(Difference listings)
——————————

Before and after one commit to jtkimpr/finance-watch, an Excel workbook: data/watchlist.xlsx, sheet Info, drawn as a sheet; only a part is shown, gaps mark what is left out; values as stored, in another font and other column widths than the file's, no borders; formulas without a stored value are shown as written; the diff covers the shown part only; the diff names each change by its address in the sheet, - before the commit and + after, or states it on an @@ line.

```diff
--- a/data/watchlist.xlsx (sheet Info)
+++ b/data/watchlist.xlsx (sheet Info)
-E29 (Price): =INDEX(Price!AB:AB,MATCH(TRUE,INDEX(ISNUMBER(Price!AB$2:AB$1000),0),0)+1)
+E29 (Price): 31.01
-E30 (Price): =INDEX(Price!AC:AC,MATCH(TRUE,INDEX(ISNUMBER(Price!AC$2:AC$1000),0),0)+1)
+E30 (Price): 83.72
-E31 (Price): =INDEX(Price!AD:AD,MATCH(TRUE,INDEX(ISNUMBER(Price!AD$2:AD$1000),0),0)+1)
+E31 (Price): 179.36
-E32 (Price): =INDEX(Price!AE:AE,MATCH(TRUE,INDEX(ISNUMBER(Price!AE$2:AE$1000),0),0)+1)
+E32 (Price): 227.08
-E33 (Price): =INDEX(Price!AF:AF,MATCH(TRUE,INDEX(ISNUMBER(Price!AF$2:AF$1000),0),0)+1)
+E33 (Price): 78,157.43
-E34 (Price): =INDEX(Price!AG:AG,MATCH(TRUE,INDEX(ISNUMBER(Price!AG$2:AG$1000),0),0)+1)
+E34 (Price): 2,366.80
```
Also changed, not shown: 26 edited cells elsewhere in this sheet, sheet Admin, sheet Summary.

——————————

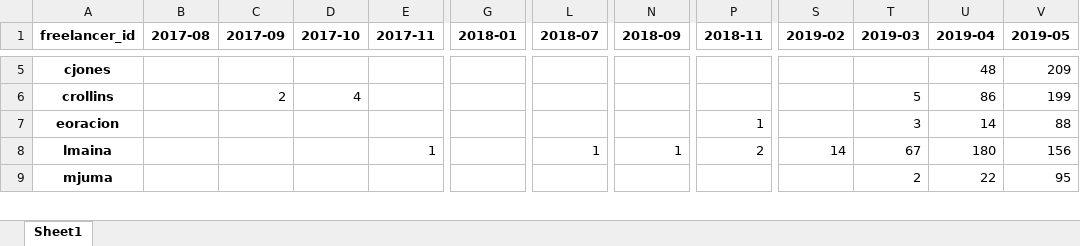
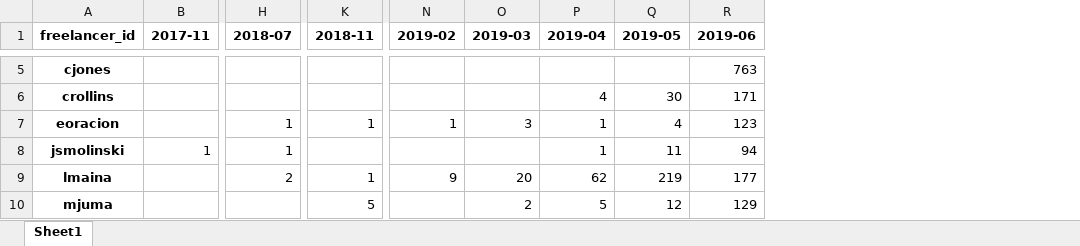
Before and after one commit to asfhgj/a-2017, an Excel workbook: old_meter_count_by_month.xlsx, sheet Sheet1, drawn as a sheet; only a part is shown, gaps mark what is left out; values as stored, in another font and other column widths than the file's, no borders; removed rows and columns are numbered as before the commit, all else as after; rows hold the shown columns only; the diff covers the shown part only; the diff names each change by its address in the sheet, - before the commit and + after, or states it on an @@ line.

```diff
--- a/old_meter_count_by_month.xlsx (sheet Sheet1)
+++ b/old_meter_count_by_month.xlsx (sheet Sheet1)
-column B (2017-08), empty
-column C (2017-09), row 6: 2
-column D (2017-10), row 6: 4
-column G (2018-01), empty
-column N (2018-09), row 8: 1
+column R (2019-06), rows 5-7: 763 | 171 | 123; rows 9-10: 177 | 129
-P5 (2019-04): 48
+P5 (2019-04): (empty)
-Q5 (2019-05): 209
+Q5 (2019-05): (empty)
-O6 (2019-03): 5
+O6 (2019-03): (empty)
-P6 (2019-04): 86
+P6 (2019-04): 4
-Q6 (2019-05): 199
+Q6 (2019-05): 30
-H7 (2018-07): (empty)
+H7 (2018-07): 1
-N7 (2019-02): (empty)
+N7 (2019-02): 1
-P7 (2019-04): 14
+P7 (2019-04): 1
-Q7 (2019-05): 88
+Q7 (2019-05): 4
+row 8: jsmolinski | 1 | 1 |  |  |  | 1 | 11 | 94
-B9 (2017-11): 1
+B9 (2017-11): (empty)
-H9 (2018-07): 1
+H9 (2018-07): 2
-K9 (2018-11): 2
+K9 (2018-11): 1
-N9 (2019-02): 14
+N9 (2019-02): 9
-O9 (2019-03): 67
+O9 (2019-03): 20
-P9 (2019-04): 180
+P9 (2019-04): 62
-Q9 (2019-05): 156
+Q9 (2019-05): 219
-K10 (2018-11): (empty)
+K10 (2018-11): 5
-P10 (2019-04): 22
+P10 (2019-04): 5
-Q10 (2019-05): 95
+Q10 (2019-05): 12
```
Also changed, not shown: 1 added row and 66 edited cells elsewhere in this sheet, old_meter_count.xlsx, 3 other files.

——————————

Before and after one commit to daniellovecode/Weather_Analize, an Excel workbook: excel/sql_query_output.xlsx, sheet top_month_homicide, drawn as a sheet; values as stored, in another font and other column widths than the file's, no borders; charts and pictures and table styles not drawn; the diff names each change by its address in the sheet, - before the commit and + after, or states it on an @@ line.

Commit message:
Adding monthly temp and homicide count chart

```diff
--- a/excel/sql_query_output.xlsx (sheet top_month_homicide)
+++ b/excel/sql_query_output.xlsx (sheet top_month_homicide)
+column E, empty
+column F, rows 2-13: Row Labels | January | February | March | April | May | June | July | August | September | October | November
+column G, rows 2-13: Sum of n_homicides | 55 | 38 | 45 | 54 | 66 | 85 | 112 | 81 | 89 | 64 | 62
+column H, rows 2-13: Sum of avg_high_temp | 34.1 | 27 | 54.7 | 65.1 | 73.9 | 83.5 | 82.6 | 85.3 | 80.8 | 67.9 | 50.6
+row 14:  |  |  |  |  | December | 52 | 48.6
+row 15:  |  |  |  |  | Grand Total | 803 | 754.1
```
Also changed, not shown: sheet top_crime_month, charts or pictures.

——————————

Reading through the records above, report each line in which the string "xlsx" is found.

_Result for this exercise:_
Before and after one commit to jtkimpr/finance-watch, an Excel workbook: data/watchlist.xlsx, sheet Info, drawn as a sheet; only a part is shown, gaps mark what is left out; values as stored, in another font and other column widths than the file's, no borders; formulas without a stored value are shown as written; the diff covers the shown part only; the diff names each change by its address in the sheet, - before the commit and + after, or states it on an @@ line.
--- a/data/watchlist.xlsx (sheet Info)
+++ b/data/watchlist.xlsx (sheet Info)
Before and after one commit to asfhgj/a-2017, an Excel workbook: old_meter_count_by_month.xlsx, sheet Sheet1, drawn as a sheet; only a part is shown, gaps mark what is left out; values as stored, in another font and other column widths than the file's, no borders; removed rows and columns are numbered as before the commit, all else as after; rows hold the shown columns only; the diff covers the shown part only; the diff names each change by its address in the sheet, - before the commit and + after, or states it on an @@ line.
--- a/old_meter_count_by_month.xlsx (sheet Sheet1)
+++ b/old_meter_count_by_month.xlsx (sheet Sheet1)
Also changed, not shown: 1 added row and 66 edited cells elsewhere in this sheet, old_meter_count.xlsx, 3 other files.
Before and after one commit to daniellovecode/Weather_Analize, an Excel workbook: excel/sql_query_output.xlsx, sheet top_month_homicide, drawn as a sheet; values as stored, in another font and other column widths than the file's, no borders; charts and pictures and table styles not drawn; the diff names each change by its address in the sheet, - before the commit and + after, or states it on an @@ line.
--- a/excel/sql_query_output.xlsx (sheet top_month_homicide)
+++ b/excel/sql_query_output.xlsx (sheet top_month_homicide)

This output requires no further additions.